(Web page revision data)
══════════
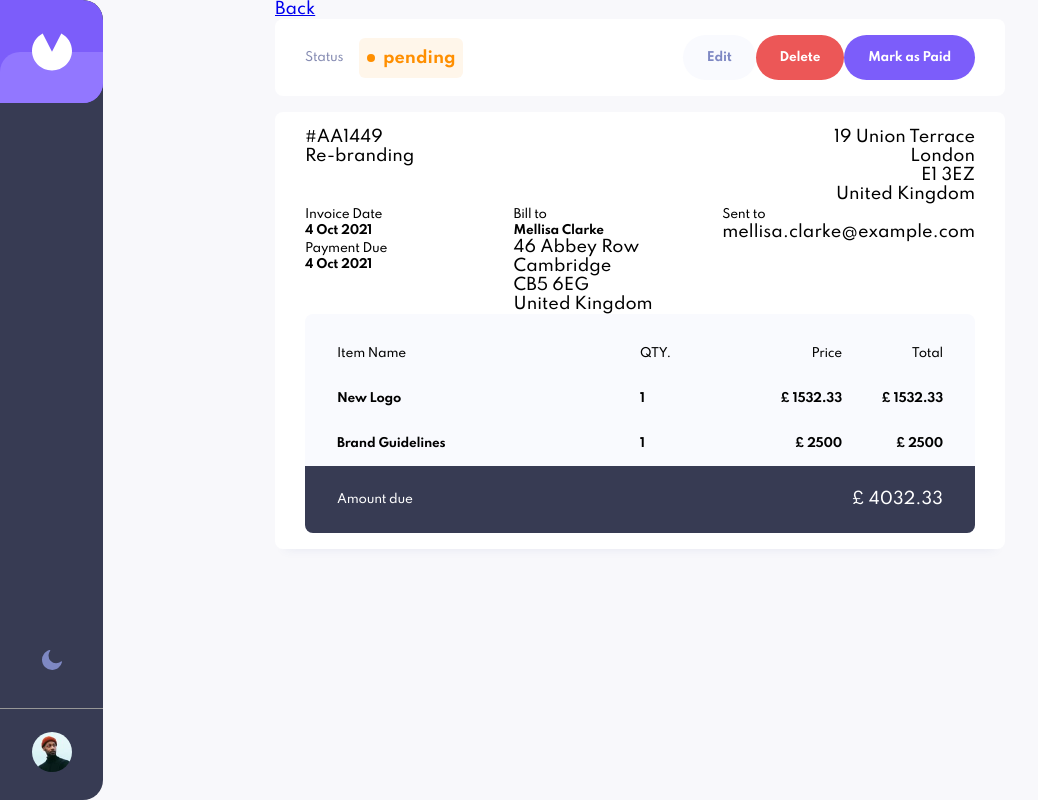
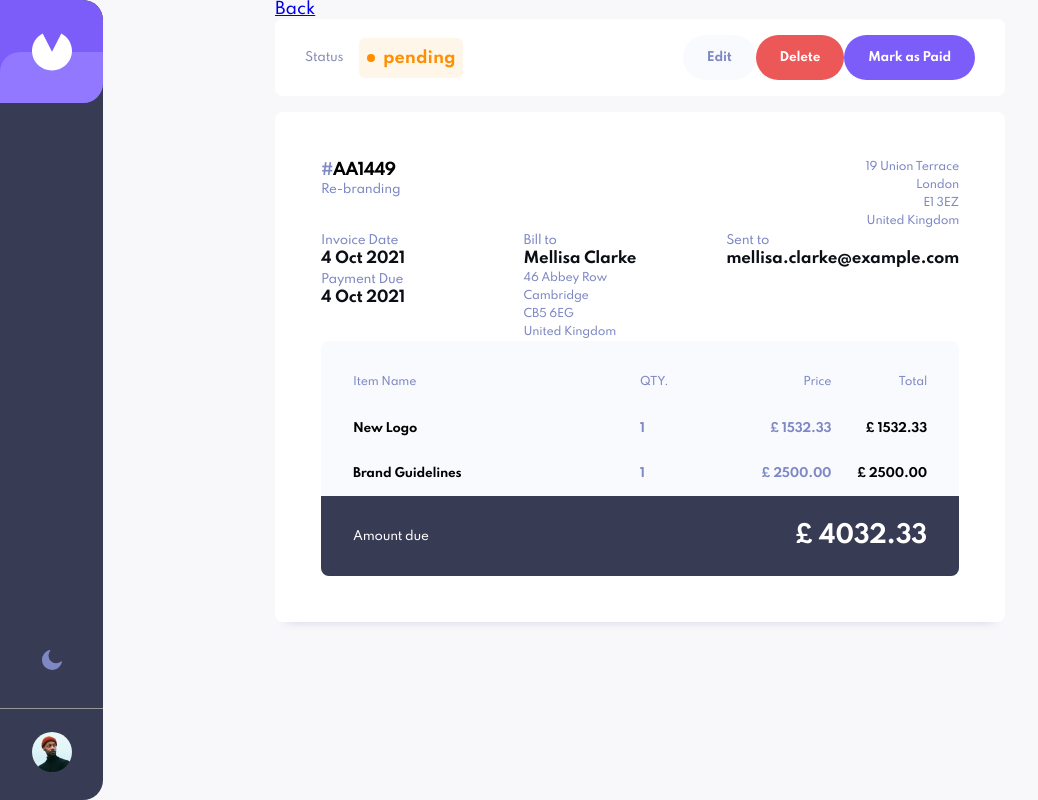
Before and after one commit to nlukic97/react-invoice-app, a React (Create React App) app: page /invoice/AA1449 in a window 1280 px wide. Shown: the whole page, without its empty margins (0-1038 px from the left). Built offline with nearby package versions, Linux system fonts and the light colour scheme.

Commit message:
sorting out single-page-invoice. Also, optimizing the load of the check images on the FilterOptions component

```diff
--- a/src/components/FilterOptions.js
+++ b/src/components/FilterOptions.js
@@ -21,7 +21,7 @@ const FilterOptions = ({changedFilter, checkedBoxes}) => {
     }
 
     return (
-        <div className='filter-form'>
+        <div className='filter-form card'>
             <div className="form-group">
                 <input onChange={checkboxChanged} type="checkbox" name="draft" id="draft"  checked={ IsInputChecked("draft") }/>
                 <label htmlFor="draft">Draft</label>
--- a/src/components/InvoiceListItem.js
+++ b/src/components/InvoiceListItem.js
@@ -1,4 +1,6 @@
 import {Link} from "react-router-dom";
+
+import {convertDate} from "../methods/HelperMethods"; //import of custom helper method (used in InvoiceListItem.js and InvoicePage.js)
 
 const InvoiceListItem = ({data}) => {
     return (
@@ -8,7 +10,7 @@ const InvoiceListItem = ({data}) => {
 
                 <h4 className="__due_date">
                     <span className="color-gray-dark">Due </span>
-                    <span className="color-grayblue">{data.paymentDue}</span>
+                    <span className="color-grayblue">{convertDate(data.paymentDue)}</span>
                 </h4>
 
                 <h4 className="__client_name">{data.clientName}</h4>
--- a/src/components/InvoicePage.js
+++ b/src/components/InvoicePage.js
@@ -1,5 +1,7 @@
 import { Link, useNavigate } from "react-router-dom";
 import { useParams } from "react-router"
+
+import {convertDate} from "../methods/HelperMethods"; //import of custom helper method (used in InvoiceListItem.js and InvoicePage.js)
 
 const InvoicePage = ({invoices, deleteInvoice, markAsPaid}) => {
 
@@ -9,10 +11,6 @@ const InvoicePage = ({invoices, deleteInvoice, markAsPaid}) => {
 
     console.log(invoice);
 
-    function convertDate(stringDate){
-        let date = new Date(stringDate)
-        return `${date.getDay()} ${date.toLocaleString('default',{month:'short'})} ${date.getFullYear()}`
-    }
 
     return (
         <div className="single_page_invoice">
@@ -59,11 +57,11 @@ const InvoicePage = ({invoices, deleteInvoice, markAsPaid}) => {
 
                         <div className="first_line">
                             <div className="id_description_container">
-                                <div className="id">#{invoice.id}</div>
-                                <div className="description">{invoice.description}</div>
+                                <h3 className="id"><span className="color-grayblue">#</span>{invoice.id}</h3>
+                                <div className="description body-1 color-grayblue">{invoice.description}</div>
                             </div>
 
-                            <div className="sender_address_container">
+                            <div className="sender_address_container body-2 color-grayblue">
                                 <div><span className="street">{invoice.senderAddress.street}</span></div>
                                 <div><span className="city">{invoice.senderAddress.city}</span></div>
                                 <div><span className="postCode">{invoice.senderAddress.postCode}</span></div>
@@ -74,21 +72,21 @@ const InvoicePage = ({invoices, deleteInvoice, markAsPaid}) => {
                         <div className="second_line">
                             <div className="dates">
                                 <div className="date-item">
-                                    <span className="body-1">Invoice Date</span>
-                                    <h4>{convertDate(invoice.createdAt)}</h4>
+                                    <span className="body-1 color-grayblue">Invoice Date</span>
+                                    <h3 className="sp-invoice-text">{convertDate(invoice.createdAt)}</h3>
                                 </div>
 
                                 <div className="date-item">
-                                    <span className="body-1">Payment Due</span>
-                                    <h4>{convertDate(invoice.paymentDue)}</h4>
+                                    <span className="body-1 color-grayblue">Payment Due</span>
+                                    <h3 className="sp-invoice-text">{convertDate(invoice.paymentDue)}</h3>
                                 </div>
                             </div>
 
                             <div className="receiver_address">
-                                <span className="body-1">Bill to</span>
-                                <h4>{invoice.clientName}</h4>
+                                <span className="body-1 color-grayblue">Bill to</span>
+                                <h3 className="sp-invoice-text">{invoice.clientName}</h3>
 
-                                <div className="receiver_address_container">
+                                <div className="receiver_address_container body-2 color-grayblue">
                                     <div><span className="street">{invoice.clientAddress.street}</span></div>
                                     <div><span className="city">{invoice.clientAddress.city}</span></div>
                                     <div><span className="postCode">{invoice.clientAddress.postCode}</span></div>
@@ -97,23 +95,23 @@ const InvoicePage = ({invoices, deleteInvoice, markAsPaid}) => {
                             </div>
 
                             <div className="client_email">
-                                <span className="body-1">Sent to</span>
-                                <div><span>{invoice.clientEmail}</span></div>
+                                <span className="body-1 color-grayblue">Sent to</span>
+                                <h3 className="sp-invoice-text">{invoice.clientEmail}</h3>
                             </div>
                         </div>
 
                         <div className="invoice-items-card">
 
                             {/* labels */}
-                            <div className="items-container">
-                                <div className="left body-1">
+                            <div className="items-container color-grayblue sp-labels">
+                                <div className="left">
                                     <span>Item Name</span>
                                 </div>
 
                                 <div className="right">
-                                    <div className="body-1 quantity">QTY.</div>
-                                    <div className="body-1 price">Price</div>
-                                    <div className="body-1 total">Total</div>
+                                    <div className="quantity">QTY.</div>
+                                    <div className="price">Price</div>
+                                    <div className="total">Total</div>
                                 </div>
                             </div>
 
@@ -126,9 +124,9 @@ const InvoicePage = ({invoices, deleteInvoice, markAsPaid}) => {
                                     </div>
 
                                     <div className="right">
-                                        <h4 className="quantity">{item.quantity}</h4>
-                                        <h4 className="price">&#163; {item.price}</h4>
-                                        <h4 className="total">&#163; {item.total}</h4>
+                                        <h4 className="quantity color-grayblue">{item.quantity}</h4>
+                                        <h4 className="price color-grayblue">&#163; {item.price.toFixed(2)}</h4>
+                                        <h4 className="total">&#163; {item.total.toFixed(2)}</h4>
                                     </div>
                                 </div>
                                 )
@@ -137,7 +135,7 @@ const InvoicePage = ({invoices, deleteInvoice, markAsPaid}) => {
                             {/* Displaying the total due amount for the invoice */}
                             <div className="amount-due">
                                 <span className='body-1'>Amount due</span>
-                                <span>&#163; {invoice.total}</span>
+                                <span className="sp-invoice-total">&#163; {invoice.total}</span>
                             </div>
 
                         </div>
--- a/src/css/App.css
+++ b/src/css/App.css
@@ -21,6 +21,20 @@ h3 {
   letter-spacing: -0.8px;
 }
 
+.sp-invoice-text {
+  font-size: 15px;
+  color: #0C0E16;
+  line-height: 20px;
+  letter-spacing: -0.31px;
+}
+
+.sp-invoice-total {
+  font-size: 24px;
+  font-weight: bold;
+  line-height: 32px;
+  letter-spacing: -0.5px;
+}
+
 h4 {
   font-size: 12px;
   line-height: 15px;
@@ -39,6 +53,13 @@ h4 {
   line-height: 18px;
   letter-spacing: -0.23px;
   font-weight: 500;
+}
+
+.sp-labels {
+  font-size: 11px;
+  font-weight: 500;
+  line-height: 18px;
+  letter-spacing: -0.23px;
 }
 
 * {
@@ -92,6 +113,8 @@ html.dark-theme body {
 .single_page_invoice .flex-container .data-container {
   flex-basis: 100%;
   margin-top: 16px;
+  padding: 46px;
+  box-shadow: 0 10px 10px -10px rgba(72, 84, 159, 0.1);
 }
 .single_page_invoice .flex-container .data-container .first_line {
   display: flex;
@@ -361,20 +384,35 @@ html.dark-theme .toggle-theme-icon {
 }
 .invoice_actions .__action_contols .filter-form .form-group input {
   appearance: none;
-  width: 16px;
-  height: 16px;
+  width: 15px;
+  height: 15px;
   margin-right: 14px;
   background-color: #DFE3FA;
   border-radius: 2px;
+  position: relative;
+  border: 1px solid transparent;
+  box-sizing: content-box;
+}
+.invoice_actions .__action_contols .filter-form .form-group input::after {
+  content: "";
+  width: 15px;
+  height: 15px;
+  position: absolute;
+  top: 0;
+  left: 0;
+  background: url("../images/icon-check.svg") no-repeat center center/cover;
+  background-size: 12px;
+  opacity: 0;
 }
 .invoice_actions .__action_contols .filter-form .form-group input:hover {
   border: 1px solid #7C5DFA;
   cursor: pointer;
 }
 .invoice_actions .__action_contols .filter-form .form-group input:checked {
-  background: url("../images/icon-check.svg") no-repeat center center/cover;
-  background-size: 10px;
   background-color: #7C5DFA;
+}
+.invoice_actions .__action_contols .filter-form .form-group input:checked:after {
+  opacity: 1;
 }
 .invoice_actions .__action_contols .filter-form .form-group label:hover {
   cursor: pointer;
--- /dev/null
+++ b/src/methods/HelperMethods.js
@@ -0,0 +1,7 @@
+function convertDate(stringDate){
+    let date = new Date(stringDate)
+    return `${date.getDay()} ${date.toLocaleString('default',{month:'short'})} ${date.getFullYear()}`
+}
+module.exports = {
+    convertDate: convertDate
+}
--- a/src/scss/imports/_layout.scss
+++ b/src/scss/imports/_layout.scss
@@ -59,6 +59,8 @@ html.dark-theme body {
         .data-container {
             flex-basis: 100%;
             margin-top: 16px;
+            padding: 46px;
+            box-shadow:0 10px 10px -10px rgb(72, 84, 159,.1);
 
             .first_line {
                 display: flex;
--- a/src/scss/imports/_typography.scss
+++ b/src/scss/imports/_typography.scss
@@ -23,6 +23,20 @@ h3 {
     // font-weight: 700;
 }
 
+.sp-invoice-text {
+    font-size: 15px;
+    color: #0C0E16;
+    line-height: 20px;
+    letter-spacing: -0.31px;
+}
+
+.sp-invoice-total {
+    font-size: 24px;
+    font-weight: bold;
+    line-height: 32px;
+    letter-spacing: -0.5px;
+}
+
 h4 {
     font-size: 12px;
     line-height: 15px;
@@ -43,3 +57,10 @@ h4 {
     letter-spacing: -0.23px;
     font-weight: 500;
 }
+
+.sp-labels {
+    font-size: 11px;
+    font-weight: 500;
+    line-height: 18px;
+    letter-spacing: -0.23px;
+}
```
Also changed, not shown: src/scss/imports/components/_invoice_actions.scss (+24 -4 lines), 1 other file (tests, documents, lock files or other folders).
══════════
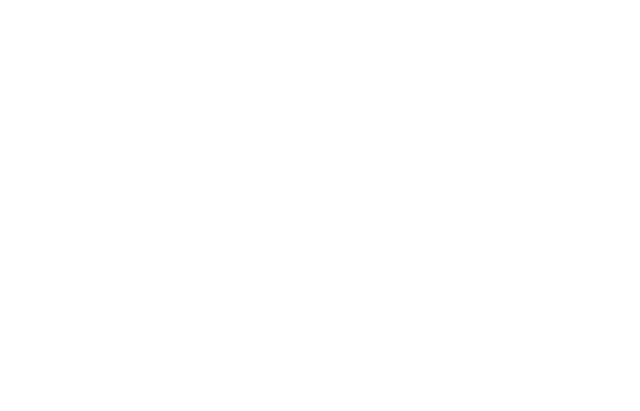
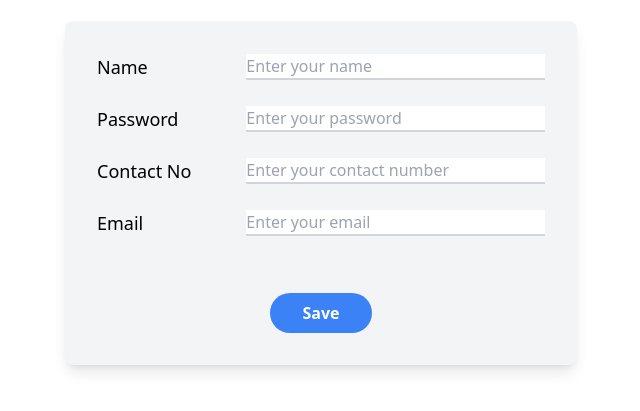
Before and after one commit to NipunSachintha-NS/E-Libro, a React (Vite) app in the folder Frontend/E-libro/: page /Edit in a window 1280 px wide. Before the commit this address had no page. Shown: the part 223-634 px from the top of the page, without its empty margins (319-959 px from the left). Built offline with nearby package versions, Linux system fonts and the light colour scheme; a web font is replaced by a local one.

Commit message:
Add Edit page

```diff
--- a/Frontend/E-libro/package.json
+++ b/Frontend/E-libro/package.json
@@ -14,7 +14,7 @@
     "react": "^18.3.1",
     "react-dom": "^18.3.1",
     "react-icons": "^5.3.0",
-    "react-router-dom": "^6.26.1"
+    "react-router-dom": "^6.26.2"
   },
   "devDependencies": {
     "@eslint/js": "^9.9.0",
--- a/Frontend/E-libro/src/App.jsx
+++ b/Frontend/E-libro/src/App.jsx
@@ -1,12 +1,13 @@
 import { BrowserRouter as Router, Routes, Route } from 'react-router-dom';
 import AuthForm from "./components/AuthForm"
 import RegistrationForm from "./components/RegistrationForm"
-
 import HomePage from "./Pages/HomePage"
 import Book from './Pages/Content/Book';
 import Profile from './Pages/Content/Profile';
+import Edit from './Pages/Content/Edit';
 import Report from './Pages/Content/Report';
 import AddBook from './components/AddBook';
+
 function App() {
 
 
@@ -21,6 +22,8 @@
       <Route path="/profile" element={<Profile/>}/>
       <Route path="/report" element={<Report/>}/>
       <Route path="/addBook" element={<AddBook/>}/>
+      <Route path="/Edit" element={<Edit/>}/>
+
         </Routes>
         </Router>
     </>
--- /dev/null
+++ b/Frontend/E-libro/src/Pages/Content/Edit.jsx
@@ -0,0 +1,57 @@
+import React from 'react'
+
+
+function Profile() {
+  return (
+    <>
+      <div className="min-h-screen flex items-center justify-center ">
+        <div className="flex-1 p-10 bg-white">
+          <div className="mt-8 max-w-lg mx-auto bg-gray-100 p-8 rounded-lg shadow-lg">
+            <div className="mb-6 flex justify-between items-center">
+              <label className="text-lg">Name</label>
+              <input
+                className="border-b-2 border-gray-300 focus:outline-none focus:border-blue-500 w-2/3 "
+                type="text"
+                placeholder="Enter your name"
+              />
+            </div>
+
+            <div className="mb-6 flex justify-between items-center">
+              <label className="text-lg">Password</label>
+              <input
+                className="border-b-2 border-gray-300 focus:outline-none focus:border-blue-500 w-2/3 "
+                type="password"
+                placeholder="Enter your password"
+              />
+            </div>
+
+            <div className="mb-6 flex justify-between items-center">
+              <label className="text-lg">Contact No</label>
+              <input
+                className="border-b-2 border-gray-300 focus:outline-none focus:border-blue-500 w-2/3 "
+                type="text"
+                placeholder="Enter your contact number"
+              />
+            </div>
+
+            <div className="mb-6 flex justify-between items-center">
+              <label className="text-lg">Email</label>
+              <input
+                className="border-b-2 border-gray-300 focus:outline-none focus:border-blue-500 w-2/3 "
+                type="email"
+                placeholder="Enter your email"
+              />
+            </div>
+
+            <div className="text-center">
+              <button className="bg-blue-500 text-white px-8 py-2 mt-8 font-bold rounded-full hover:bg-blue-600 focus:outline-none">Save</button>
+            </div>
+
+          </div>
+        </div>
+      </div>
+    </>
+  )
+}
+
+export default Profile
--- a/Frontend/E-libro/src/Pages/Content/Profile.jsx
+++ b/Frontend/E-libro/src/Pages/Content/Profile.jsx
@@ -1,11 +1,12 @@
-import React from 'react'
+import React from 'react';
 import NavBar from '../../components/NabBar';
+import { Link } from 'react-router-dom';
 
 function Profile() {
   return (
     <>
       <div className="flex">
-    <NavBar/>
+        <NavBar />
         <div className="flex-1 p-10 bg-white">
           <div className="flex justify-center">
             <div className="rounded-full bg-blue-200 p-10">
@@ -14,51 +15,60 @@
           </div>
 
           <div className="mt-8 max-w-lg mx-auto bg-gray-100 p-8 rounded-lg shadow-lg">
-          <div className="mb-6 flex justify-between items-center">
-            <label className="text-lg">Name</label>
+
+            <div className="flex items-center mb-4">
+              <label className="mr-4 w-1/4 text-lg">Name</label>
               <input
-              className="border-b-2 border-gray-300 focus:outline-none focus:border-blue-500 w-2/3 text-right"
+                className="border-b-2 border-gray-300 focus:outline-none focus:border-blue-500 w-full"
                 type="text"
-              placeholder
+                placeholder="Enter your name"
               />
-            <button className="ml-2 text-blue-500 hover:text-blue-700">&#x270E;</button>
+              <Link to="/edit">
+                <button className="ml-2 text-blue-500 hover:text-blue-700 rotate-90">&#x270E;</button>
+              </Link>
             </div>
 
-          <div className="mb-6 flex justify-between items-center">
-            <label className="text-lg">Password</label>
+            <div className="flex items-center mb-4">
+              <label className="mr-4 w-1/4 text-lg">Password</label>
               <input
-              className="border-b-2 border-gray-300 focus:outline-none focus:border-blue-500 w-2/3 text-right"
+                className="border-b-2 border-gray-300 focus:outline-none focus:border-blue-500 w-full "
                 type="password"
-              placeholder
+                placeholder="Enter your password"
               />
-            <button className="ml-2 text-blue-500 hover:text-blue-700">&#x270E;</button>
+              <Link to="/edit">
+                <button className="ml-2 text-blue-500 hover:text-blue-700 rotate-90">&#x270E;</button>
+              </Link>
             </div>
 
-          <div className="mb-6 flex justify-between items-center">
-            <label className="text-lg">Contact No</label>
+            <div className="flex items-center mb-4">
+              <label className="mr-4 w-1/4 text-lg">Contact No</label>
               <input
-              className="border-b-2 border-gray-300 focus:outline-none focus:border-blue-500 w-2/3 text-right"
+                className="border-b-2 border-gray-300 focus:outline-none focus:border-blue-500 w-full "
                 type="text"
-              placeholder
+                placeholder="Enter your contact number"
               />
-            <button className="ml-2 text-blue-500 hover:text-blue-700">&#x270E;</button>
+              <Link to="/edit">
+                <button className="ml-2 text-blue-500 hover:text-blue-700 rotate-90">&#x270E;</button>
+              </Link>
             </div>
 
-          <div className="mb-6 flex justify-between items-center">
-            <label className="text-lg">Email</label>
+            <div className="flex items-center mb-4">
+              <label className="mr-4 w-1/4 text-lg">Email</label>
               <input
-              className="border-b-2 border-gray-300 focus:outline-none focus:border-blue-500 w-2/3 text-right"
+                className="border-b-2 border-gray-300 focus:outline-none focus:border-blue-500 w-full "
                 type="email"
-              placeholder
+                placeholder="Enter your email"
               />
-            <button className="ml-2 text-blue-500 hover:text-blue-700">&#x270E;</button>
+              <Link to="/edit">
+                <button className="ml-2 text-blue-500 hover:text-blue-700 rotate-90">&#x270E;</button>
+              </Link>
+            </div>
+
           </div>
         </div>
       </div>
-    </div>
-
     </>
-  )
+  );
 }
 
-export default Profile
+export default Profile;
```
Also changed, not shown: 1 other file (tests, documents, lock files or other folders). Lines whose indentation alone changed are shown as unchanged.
══════════
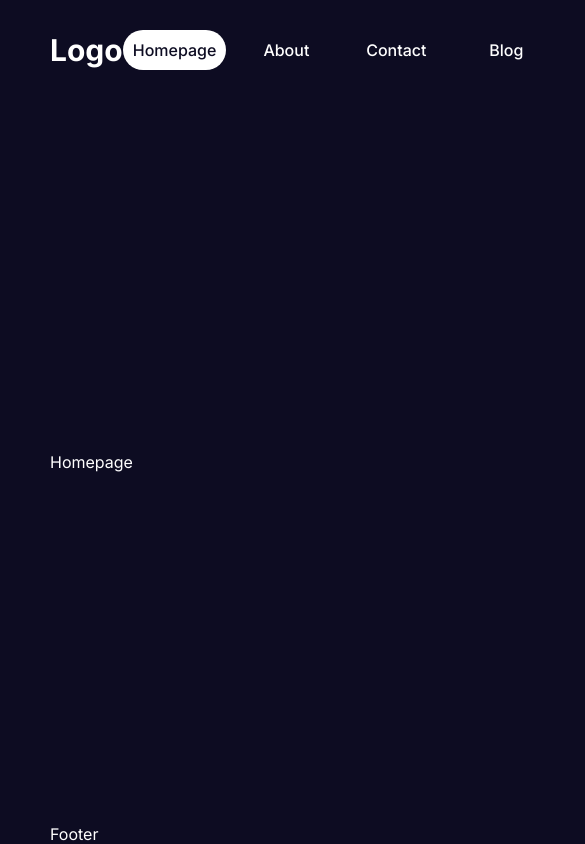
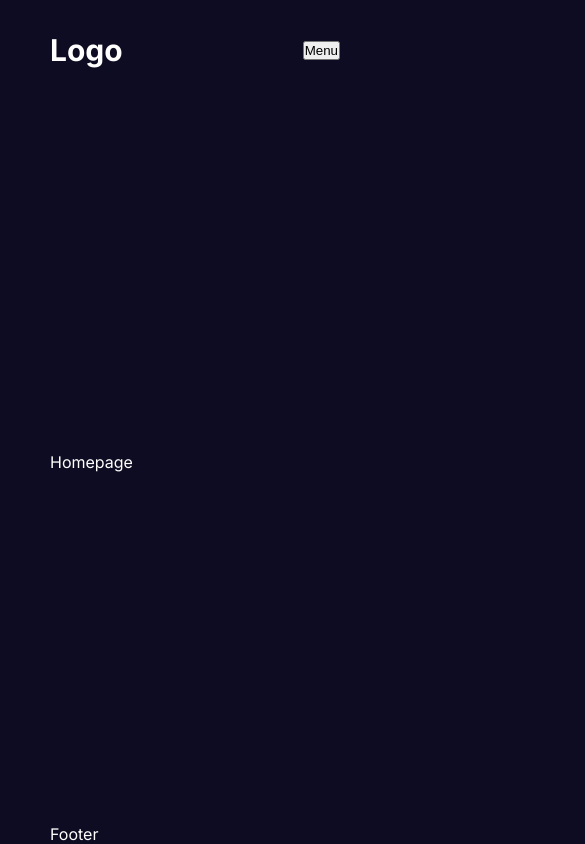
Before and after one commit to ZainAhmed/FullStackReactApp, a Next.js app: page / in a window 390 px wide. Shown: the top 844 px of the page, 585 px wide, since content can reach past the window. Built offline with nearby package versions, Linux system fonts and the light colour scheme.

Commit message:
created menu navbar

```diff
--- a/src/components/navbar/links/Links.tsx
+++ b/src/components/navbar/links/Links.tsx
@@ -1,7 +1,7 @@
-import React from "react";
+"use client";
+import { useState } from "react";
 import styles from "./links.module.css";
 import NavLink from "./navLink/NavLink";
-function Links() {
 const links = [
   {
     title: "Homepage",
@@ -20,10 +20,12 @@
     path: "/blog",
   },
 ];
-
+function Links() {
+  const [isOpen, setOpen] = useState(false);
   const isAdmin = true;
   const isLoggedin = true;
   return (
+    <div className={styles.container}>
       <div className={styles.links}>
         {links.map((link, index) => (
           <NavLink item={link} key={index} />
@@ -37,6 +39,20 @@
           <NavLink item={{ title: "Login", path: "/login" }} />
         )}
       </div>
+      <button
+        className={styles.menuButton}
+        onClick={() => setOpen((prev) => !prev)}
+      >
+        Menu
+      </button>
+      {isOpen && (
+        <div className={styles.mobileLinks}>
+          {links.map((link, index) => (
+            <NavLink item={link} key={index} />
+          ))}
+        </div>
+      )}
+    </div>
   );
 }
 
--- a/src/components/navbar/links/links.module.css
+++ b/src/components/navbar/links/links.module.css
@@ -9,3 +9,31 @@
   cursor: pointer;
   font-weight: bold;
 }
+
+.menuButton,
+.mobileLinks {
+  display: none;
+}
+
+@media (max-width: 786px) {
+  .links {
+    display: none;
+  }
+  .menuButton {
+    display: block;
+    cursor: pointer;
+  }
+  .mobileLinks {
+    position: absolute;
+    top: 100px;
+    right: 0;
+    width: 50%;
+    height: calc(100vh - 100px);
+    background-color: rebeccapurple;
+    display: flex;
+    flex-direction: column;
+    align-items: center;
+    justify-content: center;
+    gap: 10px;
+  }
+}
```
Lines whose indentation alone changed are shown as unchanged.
══════════
(TASK DIRECTIONS)
Return all lines of the data in which the string "InvoiceListItem" appears.

(COMPLETED TASK)
--- a/src/components/InvoiceListItem.js
+++ b/src/components/InvoiceListItem.js
+import {convertDate} from "../methods/HelperMethods"; //import of custom helper method (used in InvoiceListItem.js and InvoicePage.js)
 const InvoiceListItem = ({data}) => {
@@ -8,7 +10,7 @@ const InvoiceListItem = ({data}) => {
+import {convertDate} from "../methods/HelperMethods"; //import of custom helper method (used in InvoiceListItem.js and InvoicePage.js)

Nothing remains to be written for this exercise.